Critical Context (Masterplots II: African American Literature)
The publication of The Fire Next Time created a sensation. The promising writer found that he had quickly become a public figure, his face looking out from the cover of the May 17, 1963, issue of Time. The book marked a turning point in Baldwin’s reception, raising him from the status of an acclaimed writer to that of a major one.
It is noteworthy that a book receiving such a widely favorable popular reception was initially greeted by mixed reviews. While the book was praised in some venues, it also drew fire for its lack of homework and its panacea of universalism. The reviewers underlined the curious act the book commits—as a serious exercise of intellect and spirit, it is too public to be memoir, too personal to be sociology, and too unmethodical to be political science. In The New York Review of Books, reviewer F. W. Dupee charged that Baldwin’s material on the Nation of Islam was inadequately researched. Psychologist Robert Coles and scholar Marcus Klein went into print charging that the book was altogether too simplistic.
However, the book has a staying power and has earned its merit in the literary canon. Covering turf that the literary canon usually overlooks as ephemera, The Fire Next Time has endured far beyond its considerable immediate glory. Only a handful of other “classics” of social analysis exist as exceptions to prove the literary rule that art and sociopolitical essays do not mix; others include Let Us Now Praise Famous Men (1941) and The Jungle (1906).
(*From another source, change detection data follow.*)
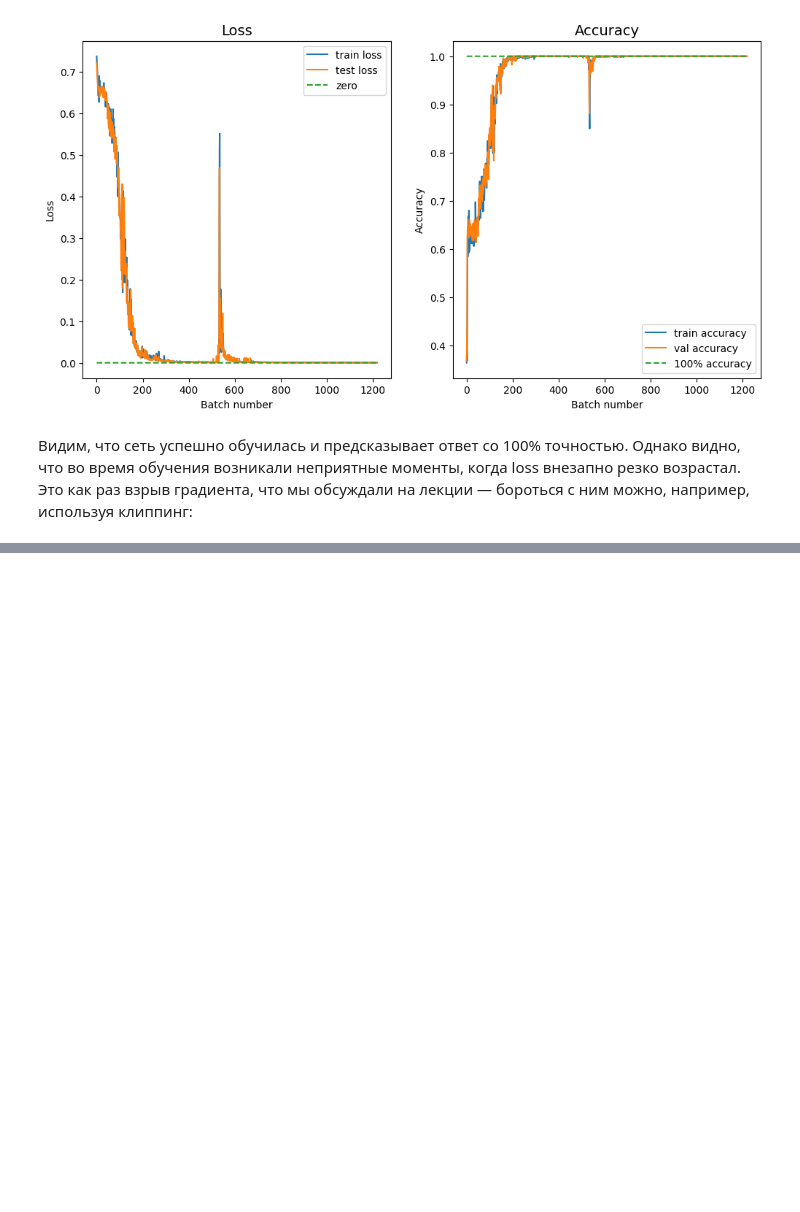
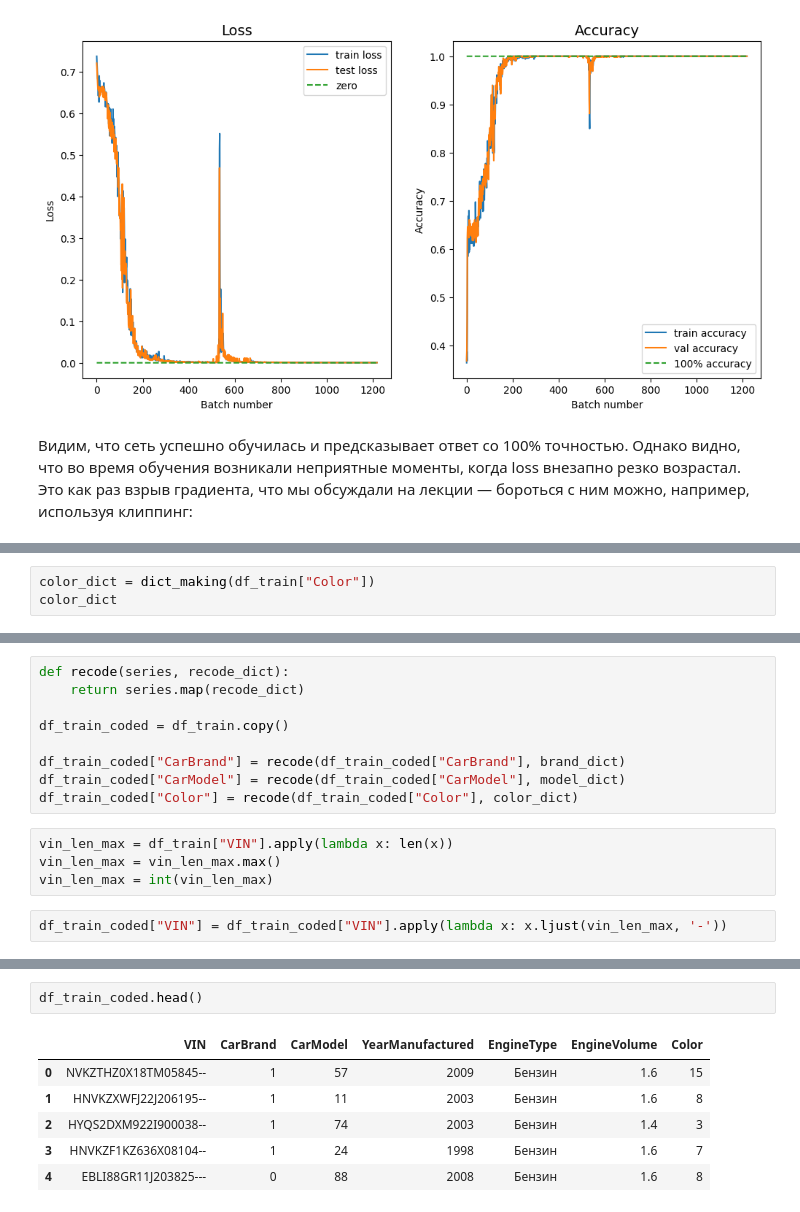
Before and after one commit to Alizarin-Stell/aaa_ml, a Jupyter notebook: sequence_cnn_lstm_with_gaps.ipynb, the cells around one changed output, grey strips where cells are left out. Cells and saved outputs as stored; diff of their text form; blank space fills up the shorter version.

```diff
--- a/sequence_cnn_lstm_with_gaps.ipynb
+++ b/sequence_cnn_lstm_with_gaps.ipynb
@@ -557,0 +624,3 @@ for i in range(n_epochs):
+# %%
+color_dict = dict_making(df_train["Color"])
+color_dict
@@ -557,0 +648,15 @@ for i in range(n_epochs):
+# %%
+def recode(series, recode_dict):
+    return series.map(recode_dict)
+
+df_train_coded = df_train.copy()
+
+df_train_coded["CarBrand"] = recode(df_train_coded["CarBrand"], brand_dict)
+df_train_coded["CarModel"] = recode(df_train_coded["CarModel"], model_dict)
+df_train_coded["Color"] = recode(df_train_coded["Color"], color_dict)
+# %%
+vin_len_max = df_train["VIN"].apply(lambda x: len(x))
+vin_len_max = vin_len_max.max()
+vin_len_max = int(vin_len_max)
+# %%
+df_train_coded["VIN"] = df_train_coded["VIN"].apply(lambda x: x.ljust(vin_len_max, '-'))
@@ -557,0 +685,9 @@ for i in range(n_epochs):
+# %%
+df_train_coded.head()
+# %% [output]
+|  | VIN | CarBrand | CarModel | YearManufactured | EngineType | EngineVolume | Color |
+| 0 | NVKZTHZ0X18TM05845-- | 1 | 57 | 2009 | Бензин | 1.6 | 15 |
+| 1 | HNVKZXWFJ22J206195-- | 1 | 11 | 2003 | Бензин | 1.6 | 8 |
+| 2 | HYQS2DXM922I900038-- | 1 | 74 | 2003 | Бензин | 1.4 | 3 |
+| 3 | HNVKZF1KZ636X08104-- | 1 | 24 | 1998 | Бензин | 1.6 | 7 |
+| 4 | EBLI88GR11J203825--- | 0 | 88 | 2008 | Бензин | 1.6 | 8 |
```
Also changed, not shown: parts of 22 cells of this notebook, 2 other files.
Rhetorical skill accounts partly for the book’s continued resonance, but there is more. The shape of the questioning in Baldwin’s analysis, personalizing such very large conflicts, keeps its fascination. For this book crystalizes the key concerns of the author’s large and public life: activist work for the African American struggle and the personal quest as universal drama.
The Fire Next Time is unique among Baldwin’s works in that this is his book that most thoroughly treats religion as substance. The culture of pulpit and gospel informs plots, motivates passions, and guides action throughout Baldwin’s work. In his other plays, fictions, and essays, these elements define a community to be discussed.
Here, however, the focus is not on religion as iconography. Instead, the author grapples with religion simply as religion. This wrestling match provides enduring interest and terrible beauty, for God is found wanting while humankind is not.